(WORK TASK) Report the count of lines containing the word "height" in the entries below, and nothing more.

[Web page edit records]
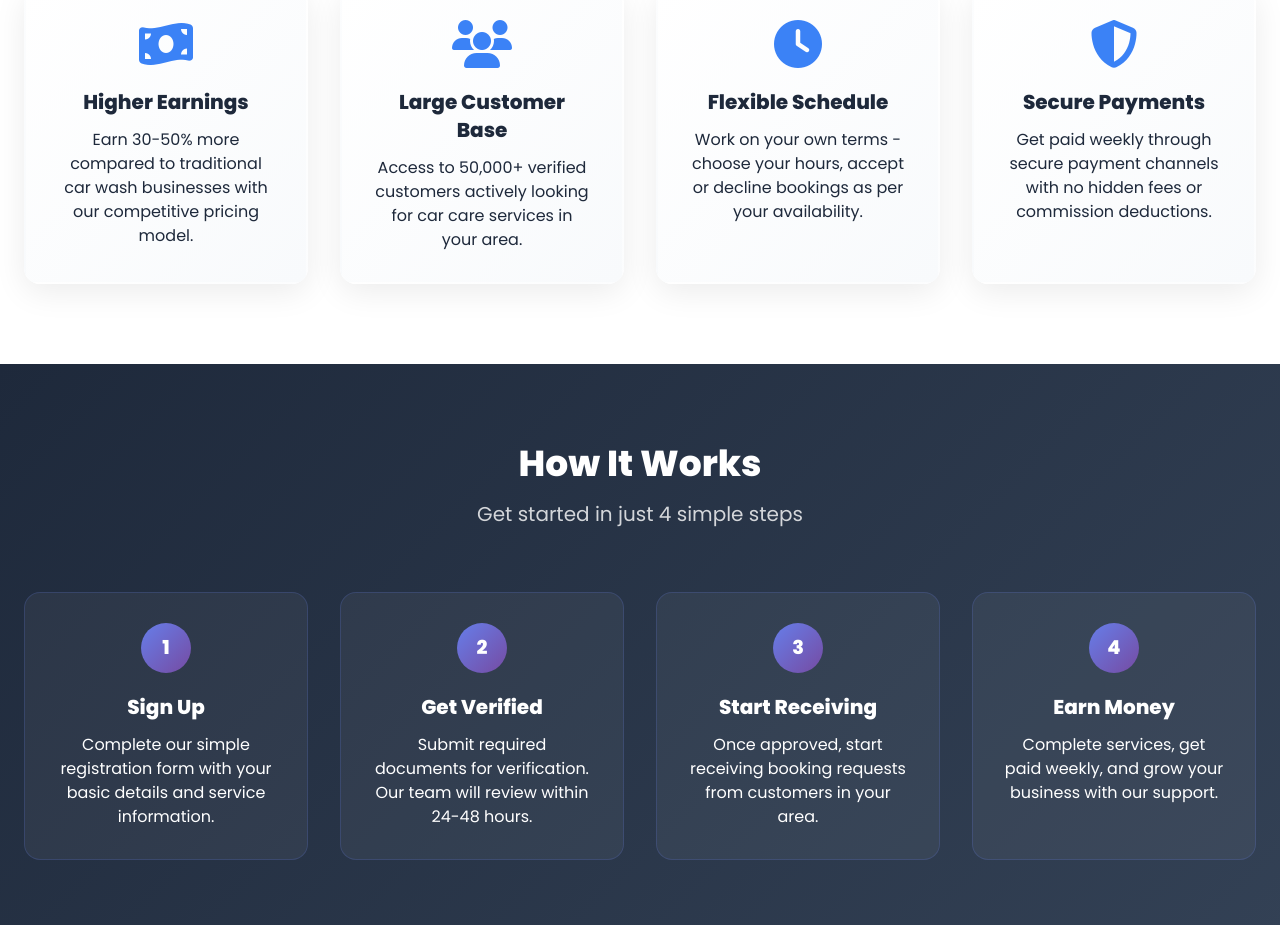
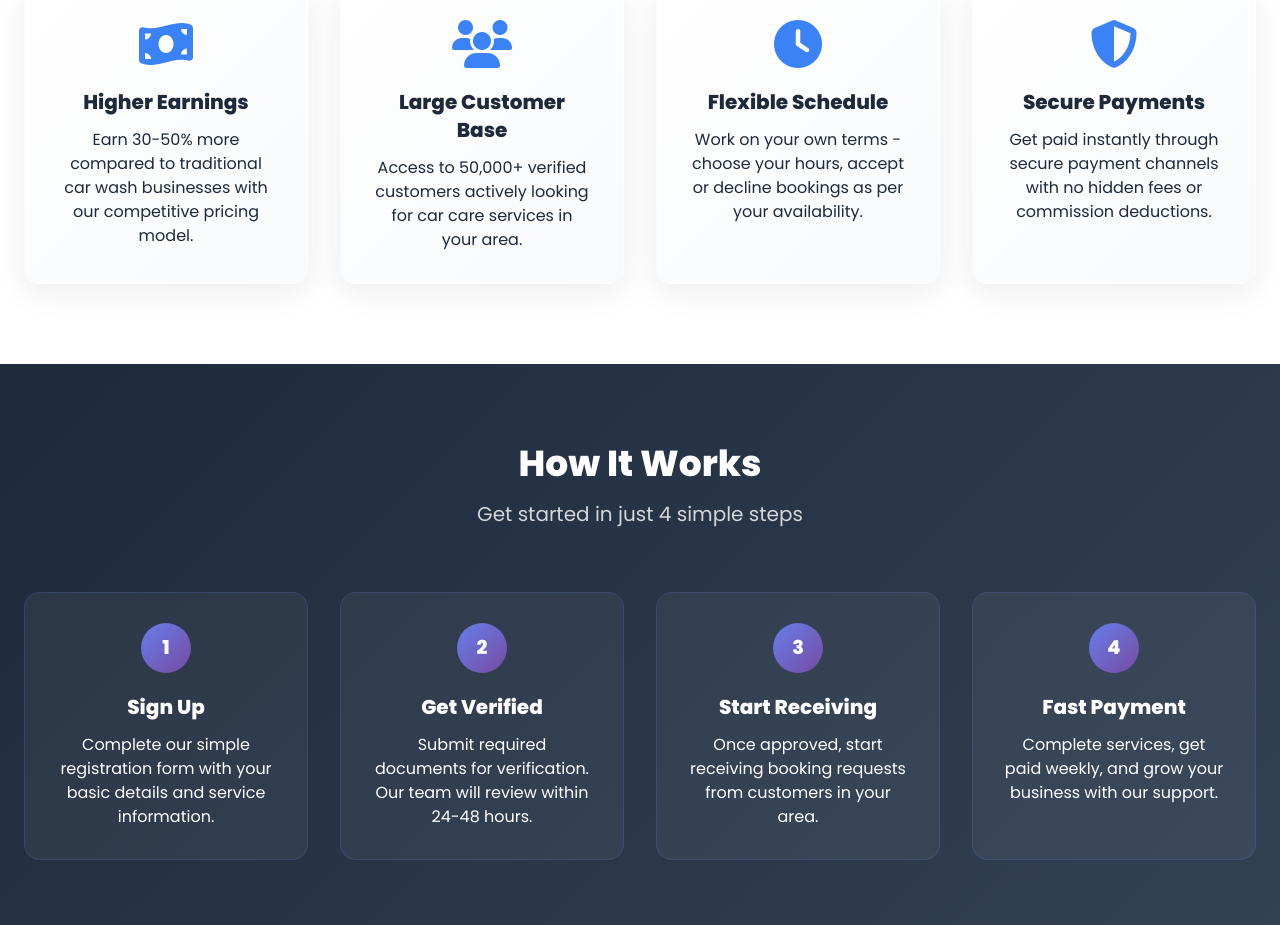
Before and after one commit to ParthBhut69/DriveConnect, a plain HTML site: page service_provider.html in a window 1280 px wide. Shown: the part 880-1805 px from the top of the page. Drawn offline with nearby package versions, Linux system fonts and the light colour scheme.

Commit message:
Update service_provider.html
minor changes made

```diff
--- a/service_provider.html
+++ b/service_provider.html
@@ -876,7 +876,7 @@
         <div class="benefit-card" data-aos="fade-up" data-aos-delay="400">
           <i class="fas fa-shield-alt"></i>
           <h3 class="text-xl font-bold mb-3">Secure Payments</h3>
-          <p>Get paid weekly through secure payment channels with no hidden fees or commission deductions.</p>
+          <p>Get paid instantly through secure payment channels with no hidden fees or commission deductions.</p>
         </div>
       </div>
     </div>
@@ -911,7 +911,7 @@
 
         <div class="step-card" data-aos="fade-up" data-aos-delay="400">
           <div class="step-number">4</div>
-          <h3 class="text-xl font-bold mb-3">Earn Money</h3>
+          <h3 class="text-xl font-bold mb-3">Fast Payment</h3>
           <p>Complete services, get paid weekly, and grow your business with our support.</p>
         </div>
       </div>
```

---

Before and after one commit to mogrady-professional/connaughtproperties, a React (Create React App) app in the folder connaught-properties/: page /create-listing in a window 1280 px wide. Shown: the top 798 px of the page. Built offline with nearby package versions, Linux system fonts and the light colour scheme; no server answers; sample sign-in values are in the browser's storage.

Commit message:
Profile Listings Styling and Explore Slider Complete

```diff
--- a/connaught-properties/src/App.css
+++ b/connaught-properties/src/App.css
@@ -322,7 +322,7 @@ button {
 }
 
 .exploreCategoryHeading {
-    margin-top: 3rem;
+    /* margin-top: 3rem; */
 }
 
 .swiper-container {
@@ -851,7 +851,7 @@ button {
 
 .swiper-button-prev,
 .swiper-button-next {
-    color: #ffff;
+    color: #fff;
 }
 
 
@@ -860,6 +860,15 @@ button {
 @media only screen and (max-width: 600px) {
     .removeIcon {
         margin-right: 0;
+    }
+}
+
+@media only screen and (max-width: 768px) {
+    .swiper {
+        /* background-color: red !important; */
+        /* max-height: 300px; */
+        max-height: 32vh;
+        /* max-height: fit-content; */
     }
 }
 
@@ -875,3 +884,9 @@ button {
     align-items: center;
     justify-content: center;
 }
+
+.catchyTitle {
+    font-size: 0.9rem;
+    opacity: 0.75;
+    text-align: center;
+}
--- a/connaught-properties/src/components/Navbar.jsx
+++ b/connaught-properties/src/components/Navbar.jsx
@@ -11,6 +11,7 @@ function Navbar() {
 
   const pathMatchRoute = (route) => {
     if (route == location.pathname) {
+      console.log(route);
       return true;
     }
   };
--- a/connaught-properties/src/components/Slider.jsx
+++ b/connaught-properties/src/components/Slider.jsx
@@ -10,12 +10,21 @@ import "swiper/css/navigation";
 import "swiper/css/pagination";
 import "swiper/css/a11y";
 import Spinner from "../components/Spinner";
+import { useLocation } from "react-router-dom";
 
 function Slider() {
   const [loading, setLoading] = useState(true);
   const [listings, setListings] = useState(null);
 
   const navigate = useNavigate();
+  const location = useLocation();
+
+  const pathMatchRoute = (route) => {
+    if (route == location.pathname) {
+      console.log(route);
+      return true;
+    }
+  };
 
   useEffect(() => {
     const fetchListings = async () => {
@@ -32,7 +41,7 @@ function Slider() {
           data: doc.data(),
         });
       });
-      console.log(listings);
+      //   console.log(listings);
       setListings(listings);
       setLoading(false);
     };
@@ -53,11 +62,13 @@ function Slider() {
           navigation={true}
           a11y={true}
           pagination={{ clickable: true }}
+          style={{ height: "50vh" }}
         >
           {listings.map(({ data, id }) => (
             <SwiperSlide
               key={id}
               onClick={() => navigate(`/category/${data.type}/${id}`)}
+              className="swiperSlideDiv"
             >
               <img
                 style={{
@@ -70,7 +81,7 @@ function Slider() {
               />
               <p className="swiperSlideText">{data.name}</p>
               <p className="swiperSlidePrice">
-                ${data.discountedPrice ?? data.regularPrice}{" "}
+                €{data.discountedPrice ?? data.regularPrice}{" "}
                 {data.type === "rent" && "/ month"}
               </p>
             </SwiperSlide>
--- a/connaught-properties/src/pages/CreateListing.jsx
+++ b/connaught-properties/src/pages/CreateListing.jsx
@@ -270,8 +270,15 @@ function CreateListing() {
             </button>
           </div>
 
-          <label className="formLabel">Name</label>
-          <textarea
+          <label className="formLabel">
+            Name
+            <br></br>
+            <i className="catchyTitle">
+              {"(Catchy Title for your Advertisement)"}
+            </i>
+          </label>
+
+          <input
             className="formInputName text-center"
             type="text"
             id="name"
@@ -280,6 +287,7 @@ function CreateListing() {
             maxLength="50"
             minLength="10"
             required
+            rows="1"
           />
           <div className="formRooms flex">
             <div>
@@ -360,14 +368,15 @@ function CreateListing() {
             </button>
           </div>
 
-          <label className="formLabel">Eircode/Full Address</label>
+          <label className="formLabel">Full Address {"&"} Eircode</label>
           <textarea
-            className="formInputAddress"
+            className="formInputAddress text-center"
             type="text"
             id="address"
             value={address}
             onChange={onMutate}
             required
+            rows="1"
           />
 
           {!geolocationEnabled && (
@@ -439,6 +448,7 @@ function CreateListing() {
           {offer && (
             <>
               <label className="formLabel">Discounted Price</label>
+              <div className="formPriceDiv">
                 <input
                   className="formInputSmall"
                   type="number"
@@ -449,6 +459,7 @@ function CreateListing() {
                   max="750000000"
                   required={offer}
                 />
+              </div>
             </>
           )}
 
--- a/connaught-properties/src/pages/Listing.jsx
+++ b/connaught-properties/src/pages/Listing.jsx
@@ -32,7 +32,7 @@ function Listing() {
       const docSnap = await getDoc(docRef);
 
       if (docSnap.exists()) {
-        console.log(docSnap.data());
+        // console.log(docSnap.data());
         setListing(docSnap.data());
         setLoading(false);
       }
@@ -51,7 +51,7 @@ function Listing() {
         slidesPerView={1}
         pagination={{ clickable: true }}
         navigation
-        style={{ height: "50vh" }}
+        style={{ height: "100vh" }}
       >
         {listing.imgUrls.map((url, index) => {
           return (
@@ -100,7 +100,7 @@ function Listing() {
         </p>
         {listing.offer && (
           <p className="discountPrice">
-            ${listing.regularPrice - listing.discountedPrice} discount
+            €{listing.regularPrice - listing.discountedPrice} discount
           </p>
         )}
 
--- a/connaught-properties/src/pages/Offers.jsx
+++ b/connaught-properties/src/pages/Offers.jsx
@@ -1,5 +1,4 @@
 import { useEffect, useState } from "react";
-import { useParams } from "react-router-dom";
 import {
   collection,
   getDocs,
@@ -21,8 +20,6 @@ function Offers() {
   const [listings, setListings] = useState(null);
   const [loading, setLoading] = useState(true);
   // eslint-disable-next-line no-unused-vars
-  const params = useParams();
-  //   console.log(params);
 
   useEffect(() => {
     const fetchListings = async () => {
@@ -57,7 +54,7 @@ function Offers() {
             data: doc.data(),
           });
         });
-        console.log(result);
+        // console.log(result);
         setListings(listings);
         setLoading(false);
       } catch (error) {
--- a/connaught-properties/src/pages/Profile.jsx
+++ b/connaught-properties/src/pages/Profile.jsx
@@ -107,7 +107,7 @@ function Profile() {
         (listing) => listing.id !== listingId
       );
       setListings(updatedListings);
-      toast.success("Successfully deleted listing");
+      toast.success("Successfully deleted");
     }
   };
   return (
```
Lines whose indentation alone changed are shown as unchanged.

(RESPONSE AREA) 6